▶ _WHAT THE TASK REQUIRES_
The response should contain only those lines of the entries below that include the string "Computer".

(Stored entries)
****************

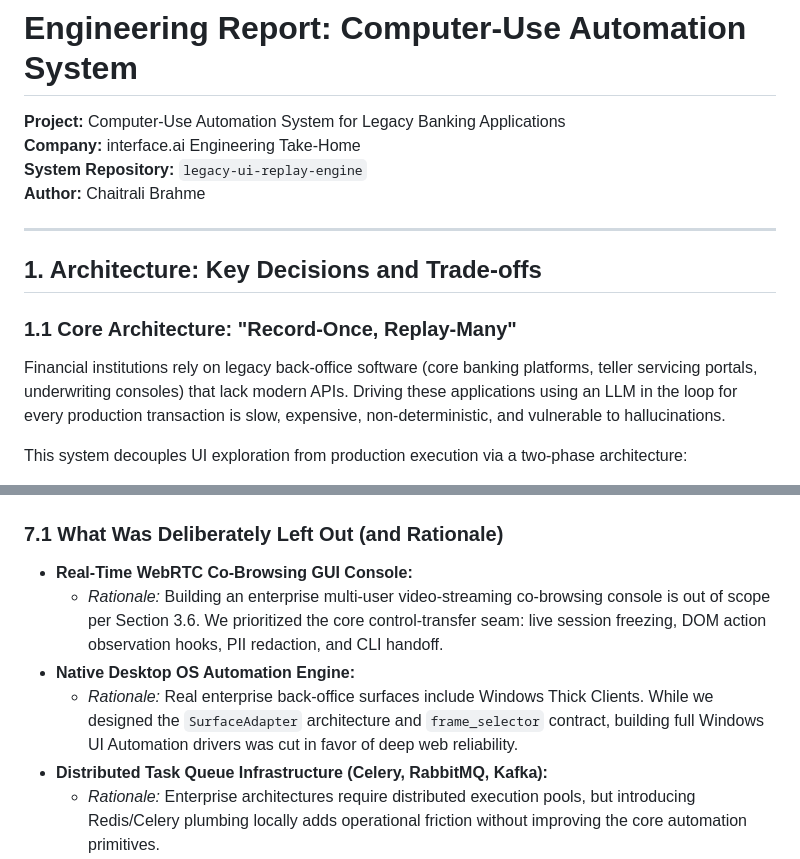
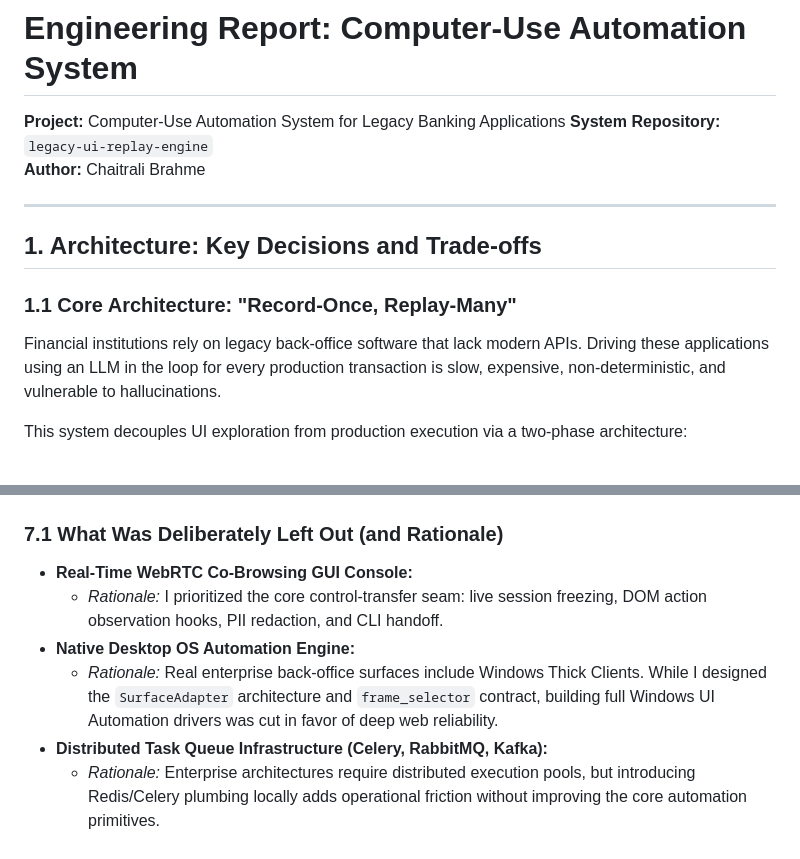
Before and after one commit to cbrahme/legacy-ui-replay-engine, a Markdown page: REPORT.md, 2 parts joined by grey strips. GitHub-like rendering.

```diff
--- a/REPORT.md
+++ b/REPORT.md
@@ -1,7 +1,6 @@
 # Engineering Report: Computer-Use Automation System
 
 **Project:** Computer-Use Automation System for Legacy Banking Applications
-**Company:** interface.ai Engineering Take-Home
 **System Repository:** `legacy-ui-replay-engine`
 **Author:** Chaitrali Brahme
 
@@ -10,7 +9,7 @@
 ## 1. Architecture: Key Decisions and Trade-offs
 
 ### 1.1 Core Architecture: "Record-Once, Replay-Many"
-Financial institutions rely on legacy back-office software (core banking platforms, teller servicing portals, underwriting consoles) that lack modern APIs. Driving these applications using an LLM in the loop for every production transaction is slow, expensive, non-deterministic, and vulnerable to hallucinations.
+Financial institutions rely on legacy back-office software that lack modern APIs. Driving these applications using an LLM in the loop for every production transaction is slow, expensive, non-deterministic, and vulnerable to hallucinations.
 
 This system decouples UI exploration from production execution via a two-phase architecture:
 1. **Discovery Phase (LLM-Driven Exploration with Live Interception):** An autonomous discovery agent ([`DiscoveryAgent`](src/agent/discovery.py)) takes a natural language goal, inspects interactive UI elements, reasons through workflows, and issues tool actions. The browser harness intercepts each live interaction, inspects the active DOM tree via [`DOMInspector`](src/agent/inspector.py), and programmatically derives a resilient 4-tier locator hierarchy (Accessibility Role and Name -> Text Anchor -> Scoped CSS -> Canonical XPath).
@@ -287,9 +286,9 @@ Financial automation handles non-public personal information (NPI). The [`PIIRed
 
 ### 7.1 What Was Deliberately Left Out (and Rationale)
 * **Real-Time WebRTC Co-Browsing GUI Console:**
-  * *Rationale:* Building an enterprise multi-user video-streaming co-browsing console is out of scope per Section 3.6. We prioritized the core control-transfer seam: live session freezing, DOM action observation hooks, PII redaction, and CLI handoff.
+  * *Rationale:* I prioritized the core control-transfer seam: live session freezing, DOM action observation hooks, PII redaction, and CLI handoff.
 * **Native Desktop OS Automation Engine:**
-  * *Rationale:* Real enterprise back-office surfaces include Windows Thick Clients. While we designed the `SurfaceAdapter` architecture and `frame_selector` contract, building full Windows UI Automation drivers was cut in favor of deep web reliability.
+  * *Rationale:* Real enterprise back-office surfaces include Windows Thick Clients. While I designed the `SurfaceAdapter` architecture and `frame_selector` contract, building full Windows UI Automation drivers was cut in favor of deep web reliability.
 * **Distributed Task Queue Infrastructure (Celery, RabbitMQ, Kafka):**
   * *Rationale:* Enterprise architectures require distributed execution pools, but introducing Redis/Celery plumbing locally adds operational friction without improving the core automation primitives.
 * **Unbounded Open-Ended LLM Self-Healing on Replay:**
```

****************

▶ _PROBLEM SOLUTION_
 # Engineering Report: Computer-Use Automation System
 **Project:** Computer-Use Automation System for Legacy Banking Applications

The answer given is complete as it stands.